Donald Trump lashed out at CNN on Monday, as he’s wont to do, in the process weighing in on a big market story and throwing the power of his office behind what will probably turn into a contentious back-and-forth between one of the world’s most notorious investors and CNN parent AT&T.
“Great news that an activist investor is now involved with AT&T”, the president exclaimed. That activist: Paul Singer, whose penchant for putting the fear of God into his targets is legendary.
Shares surged on Monday after Elliott Management unveiled a $3.2 billion stake in a letter outlining a “value-creation opportunity” that Elliott claims can propel AT&T shares to massive gains over the next several years.
“The purpose of today’s letter is to share our thoughts on how AT&T can improve its business and realize a historic increase in value for its shareholders”, the letter (embedded in full below) reads.
Here’s the bit on Time Warner:
Time Warner: In 2016, AT&T announced its most significant bet, the $109 billion acquisition of Time Warner.
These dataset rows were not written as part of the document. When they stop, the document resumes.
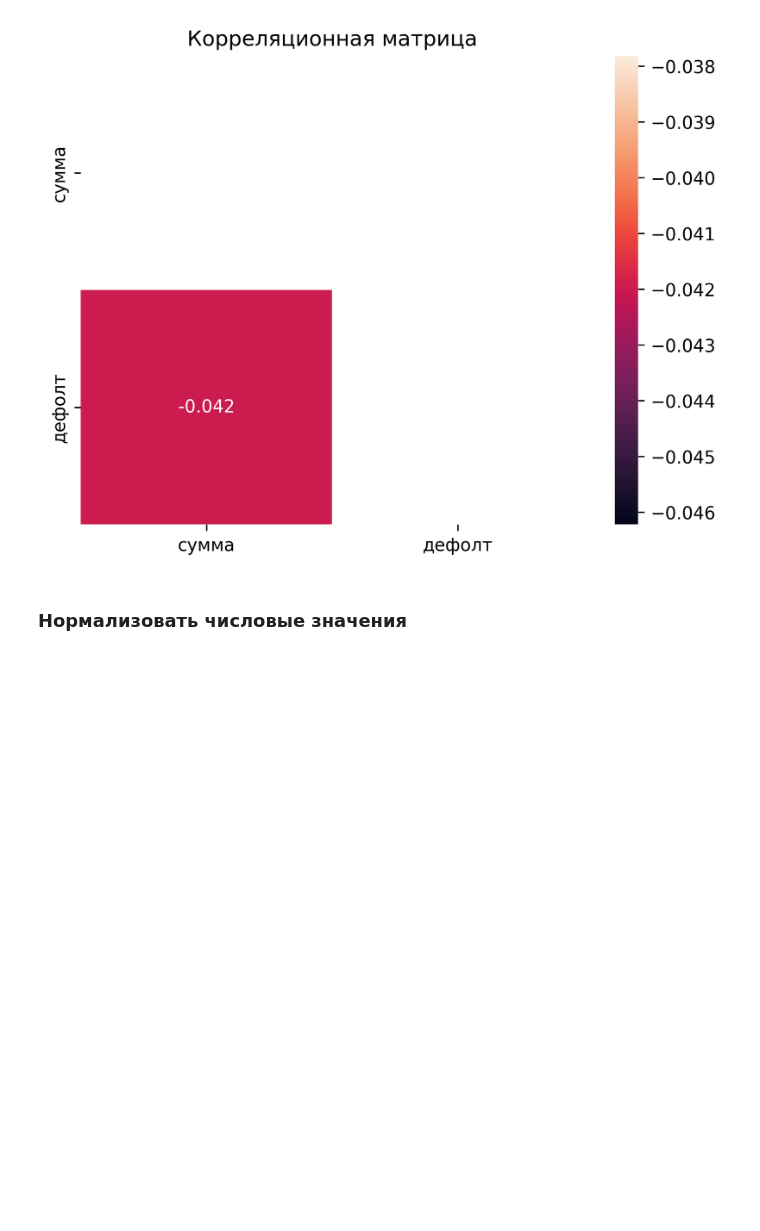
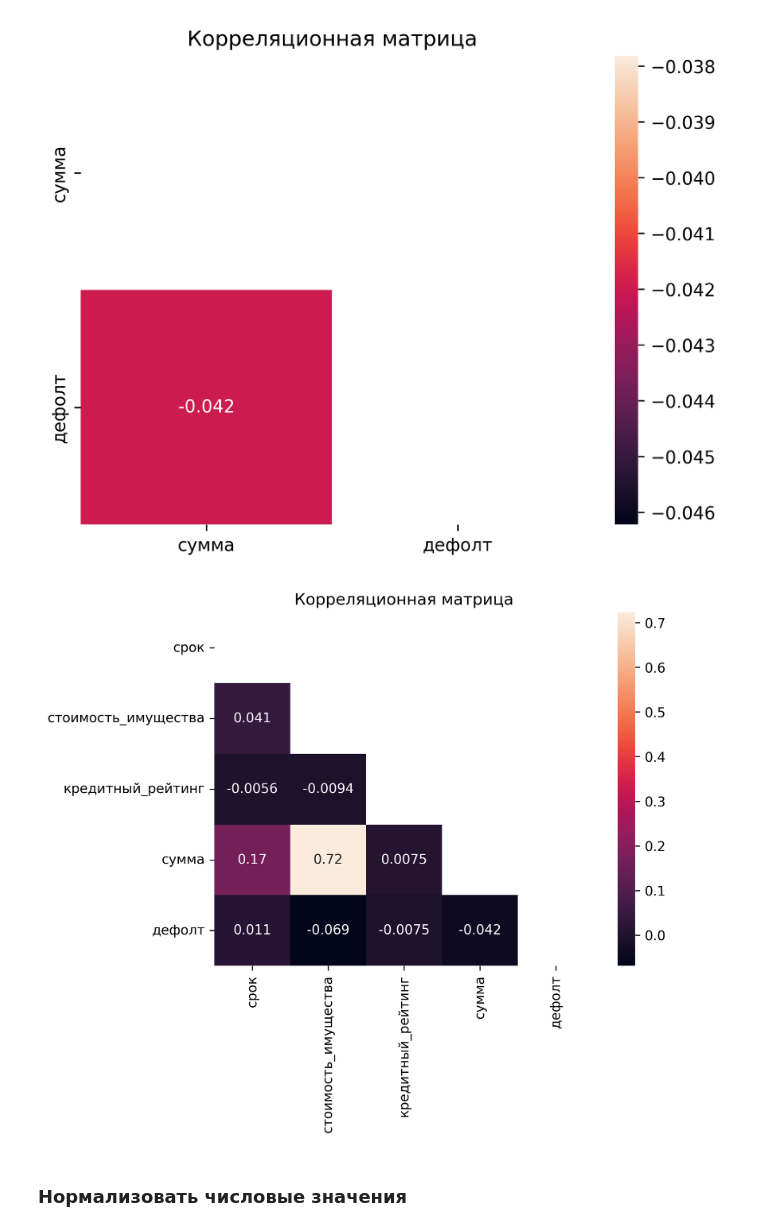
Before and after one commit to AndBoyS/hse-ml-managers, a Jupyter notebook: mba/mba_solution.ipynb, the cells around one changed output. Drawn from its saved outputs; the diff is of its cells as text; code cells hidden in the pictures; blank space fills up the shorter version.

```diff
--- a/mba/mba_solution.ipynb
+++ b/mba/mba_solution.ipynb
@@ -94,6 +173,10 @@ vis.plot_hist(loan_data, ["сумма"])
 vis.plot_corr(loan_data, ["сумма", "дефолт"])
 # %% [output]
 [figure]
+# %%
+vis.plot_corr(loan_data, numeric_features + ["дефолт"])
+# %% [output]
+[figure, added]
 # %% [markdown]
 ### Нормализовать числовые значения
 # %%
```
Also changed, not shown: parts of 23 cells of this notebook, 8 other files.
Time Warner is a spectacular company, representing a collection of some of the world’s premier media assets,and it remains a strong and valuable franchise today. However, despite nearly 600 days passing between signing and closing (and more than a year passing since), AT&T has yet to articulate a clear strategic rationale for why AT&T needs to own Time Warner. While it is too soon to tell whether AT&T can create value with Time Warner, we remain cautious on the benefits of this combination. We think that, after $109 billion and three years, we should be seeing some manifestations of the clear strategic benefits by now. We aren’t alone in our cautious outlook – Jeff Bewkes, the CEO who sold Time Warner to AT&T, recently referred to the vertical integration of content and distribution as a “fairly suspect premise.”
AT&T has responded, in boilerplate fashion for now. Here’s the official statement, as plastered on the screens of CNBC viewers Monday:
Trump explicitly suggested that Elliott look to influence editorial policy at CNN as part of its efforts.
“As the owner of VERY LOW RATINGS CNN, perhaps they will now put a stop to all of the Fake News emanating from its non-credible ‘anchors'”, the president suggested. “Also, I hear that, because of its bad ratings, it is losing a fortune”.
To call this wildly inappropriate would be to grossly understate the case, but consider the source.
Trump wasn’t done. More “importantly” than the all the money CNN is hemorrhaging according to his calculations (scribbled in crayon on the back of a McDonald’s napkin he found at the bottom of a Happy Meal bag, one imagines), is all the damage the network is doing to America’s otherwise sterling reputation, the president said.
“CNN is bad for the USA. Their International Division spews bad information & Fake News all over the globe”, he seethed, before making the wholly ridiculous claim that unnamed “foreign leaders” are “always asking” him the following question:
Why does the Media hate the U.S. sooo much?
It goes without saying that the idea of world leaders randomly asking Trump why CNN “hates” America is just as laughable as the prospect of random African Americans calling the White House to thank the president for telling the world that Baltimore is a “rat infested” mess (a claim Trump made in late July).
Ultimately, the president said CNN is “a fraudulent shame” and the problems “all come from the top!”
Earlier this year, he suggested Americans boycott (or “stope using”, as he put it) AT&T until CNN changes the way it treats him. “I believe that if people stoped using or subscribing to @ATT, they would be forced to make big changes at @CNN!”, Trump tweeted in June.
Now, he’s imploring Paul Singer to fix the situation for him. Singer donated to Republican super PAC “Future45” ahead of the midterms last year, and has a notoriously complicated history with the Trump White House. Steve Bannon once pledged to “go off the chain” to destroy Singer after the New York Times revealed that The Free Beacon (which is funded by the billionaire), hired Fusion GPS in 2015 to dig up damaging information about several presidential candidates, including Trump. Singer, a one-time “Never Trumper”, donated $1 million to the president’s inaugural fund, and following a visit to the White House, Trump described him as someone who “was very much involved with the anti-Trump”. In the same breath, the president said that “Paul just left, and he’s given us his total support and it’s all about unification”.
We could spend hours editorializing and writing jokes around this story, but for now, suffice to say that AT&T would probably have rather spent Monday doing something other than listening to Trump yell at them on Twitter while planning a response to Paul Singer.
But hey, at least the shares are up.Elliotts-Letter-to-ATT_09092019